Today is the first day of the Ancient Roman festival of Bacchanalia. It was held in honour of Bacchus, the god of wine. The festival seems to always have been a pretty wild occasion, but by the time it became popular in Rome, things had got rather out of hand. Bacchus was very much the same entity as the Greek god Dionysus and his cult arrived in Rome via Southern Italy some time around 200 BC.
The Greek Dionysia was originally a rural festival, celebrating the cultivation of vines, which was held in the month of Poseideon. It seems to have involved a large procession through the countryside, with people carrying vessels of wine and water, baskets of fruit and also, oddly, men carrying long poles with fake penises attached to them. Also, women wearing gloves made out of flowers who were pretending to be drunken men. Many of the participants were dressed in animal skins and were playing the parts of Pan and other satyrs. All were garlanded with vines and ivy and they were accompanied by pipes and drums. It all sounds a bit raucous but basically harmless.
Over time the celebrations seem to have become more and more debauched and by the time the cult arrived in Rome it was also rather secretive. The Romans really managed to make the whole thing much worse. To begin with, they decided rather than having an annual celebration, they would have a Bacchanalia five times, every month, and they would have them at night. We cannot be sure exactly what went on. The historian Livy gives an extremely colourful and lurid account of the ceremonies when he wrote about the time they were banned in 186 BC. But what we need to know is that Livy was pretty down on anything that he perceived as ‘foreign’ and also that he was writing 200 years after the events he describes. According to him the screams of the initiates were barely drowned out by the drums and cymbals that accompanied the rites. He tells us that only those under the age of twenty were admitted, as they were thought more pliable. He goes on to say that the initiation rites involved violent sex acts which were often performed on men by other men and that those who refused to take part were killed. This is probably not true at all.
Livy didn’t like anything that he perceived as degenerate. What he particularly didn’t like was the idea of free-born Romans of both sexes meeting at night and drinking lots of wine. As to the awful foreignness that he feels is to blame, there is really no evidence that the Romans were very bothered about it. It was always pretty much a cornerstone of their foreign policy that they embraced and assimilated the religious beliefs of other countries and it worked quite well for them. Bacchanals continued to happen but with smaller groups of people. Eventually Bacchus had his festival combined with that of another Roman god of wine Liber.
It seems Bacchus has always been thought of as a god who came from somewhere else.

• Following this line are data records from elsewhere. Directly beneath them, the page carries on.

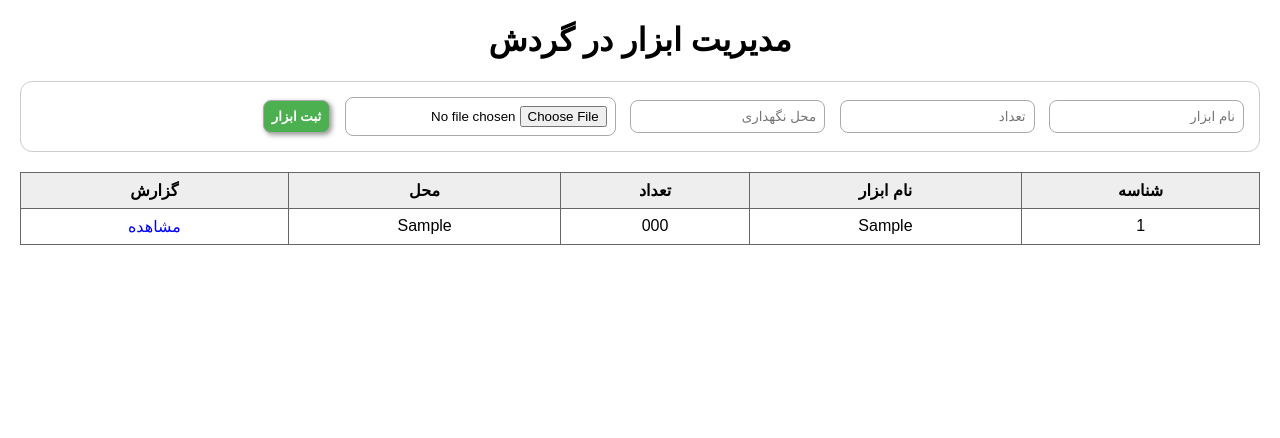
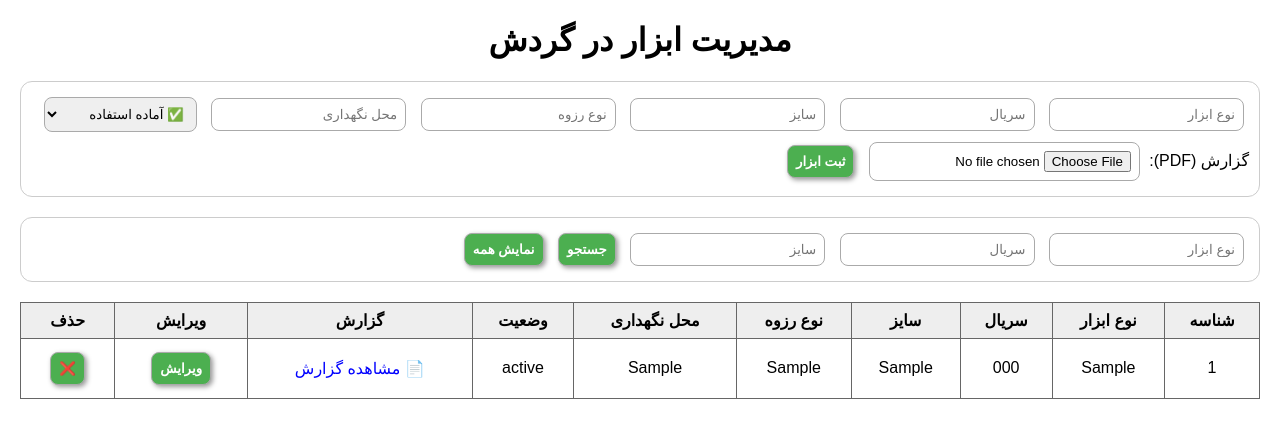
Before and after one commit to javadrad/Inventory-app-final, a Flask app: page / in a window 1280 px wide. Shown: the top 438 px of the page. Run offline with Flask 3, Linux system fonts and the light colour scheme; tables that the repository leaves empty hold one stand-in row (values such as "Sample post").

Commit message:
Update index.html

```diff
--- a/templates/index.html
+++ b/templates/index.html
@@ -16,7 +16,7 @@
             border: 1px solid #ccc;
             border-radius: 12px;
         }
-        input, button {
+        input, select, button {
             margin: 5px;
             padding: 8px;
             border-radius: 8px;
@@ -46,21 +46,45 @@
 <body>
     <h1>مدیریت ابزار در گردش</h1>
 
-    <form method="POST" enctype="multipart/form-data">
-        <input type="text" name="name" placeholder="نام ابزار" required>
-        <input type="number" name="quantity" placeholder="تعداد" required>
-        <input type="text" name="location" placeholder="محل نگهداری" required>
-        <input type="file" name="report">
+    <!-- فرم ثبت ابزار -->
+    <form method="POST" action="/add" enctype="multipart/form-data">
+        <input type="text" name="tool_type" placeholder="نوع ابزار" required>
+        <input type="text" name="serial_number" placeholder="سریال" required>
+        <input type="text" name="size" placeholder="سایز">
+        <input type="text" name="thread_type" placeholder="نوع رزوه">
+        <input type="text" name="location" placeholder="محل نگهداری">
+        <select name="status">
+            <option value="آماده">✅ آماده استفاده</option>
+            <option value="تعمیر">🛠 نیاز به تعمیر</option>
+            <option value="سندبلاست">🌀 نیاز به سندبلاست</option>
+            <option value="خراب">❌ خراب</option>
+        </select>
+        گزارش (PDF): <input type="file" name="report_file">
         <button type="submit">ثبت ابزار</button>
     </form>
 
+    <!-- فرم جستجو -->
+    <form method="get" action="/">
+        <input type="text" name="tool_type" value="{{ tool_type }}" placeholder="نوع ابزار">
+        <input type="text" name="serial_number" value="{{ serial_number }}" placeholder="سریال">
+        <input type="text" name="size" value="{{ size }}" placeholder="سایز">
+        <button type="submit">جستجو</button>
+        <a href="/"><button type="button">نمایش همه</button></a>
+    </form>
+
+    <!-- جدول ابزارها -->
     <table>
         <tr>
             <th>شناسه</th>
-            <th>نام ابزار</th>
-            <th>تعداد</th>
-            <th>محل</th>
+            <th>نوع ابزار</th>
+            <th>سریال</th>
+            <th>سایز</th>
+            <th>نوع رزوه</th>
+            <th>محل نگهداری</th>
+            <th>وضعیت</th>
             <th>گزارش</th>
+            <th>ویرایش</th>
+            <th>حذف</th>
         </tr>
         {% for item in items %}
         <tr>
@@ -68,13 +92,18 @@
             <td>{{ item[1] }}</td>
             <td>{{ item[2] }}</td>
             <td>{{ item[3] }}</td>
+            <td>{{ item[4] }}</td>
+            <td>{{ item[5] }}</td>
+            <td>{{ item[6] }}</td>
             <td>
-                {% if item[4] %}
-                    <a href="{{ url_for('uploaded_file', filename=item[4]) }}" target="_blank">مشاهده</a>
+                {% if item[7] %}
+                    <a href="{{ item[7] }}" target="_blank">📄 مشاهده گزارش</a>
                 {% else %}
                     -
                 {% endif %}
             </td>
+            <td><a href="/edit/{{ item[0] }}"><button>ویرایش</button></a></td>
+            <td><a href="/delete/{{ item[0] }}"><button>❌</button></a></td>
         </tr>
         {% endfor %}
     </table>
```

Even in Greece, when he was Dionysus, he was thought to have come from either the east, in India or the south in Egypt. He is often represented triumphantly and chaotically arriving from some far off destination beyond the limits of the known world. He brings with him a procession of wild women and satyrs. He is a protector of those who do not belong to conventional society. He represents freedom. All the wine, the music and ecstatic dancing associated with his cult freed people from self-consciousness, from fear, from care. But he also represents everything that is chaotic, dangerous and unexpected and there are lots of stories about people who got on the wrong side of him. My favourite at the moment is one about the time he hired a pirate ship to take him to Naxos. But instead they tried to take him to Asia so they could sell him as a slave. He turned the masts and oars into snakes and filled the ship with ivy and the sound of flutes. This drove the pirates mad and they jumped into the sea and were turned into dolphins.
Dionysus/Bacchus was the last god to be admitted to Olympus and the only one to have a human mother. The circumstances of his birth are unusual. Perhaps his father Zeus rescued his unborn body from his mother, who was blasted into oblivion by the sight of an undisguised god in all his splendour. Alternatively, he was torn apart as a baby by a race of giants called the Titans. After that, they boiled him and then roasted him. It is a story that reminds me of some of the tales I’ve read about early Christian martyrs. In the second version, his father managed to rescue only his heart. Zeus then sewed the baby, or his heart into his own thigh until the child was either ready to be born or had been remade. Either seem equally plausible. It is the sort of story that Lucian was making fun of in his ‘True History‘ that I mentioned last week.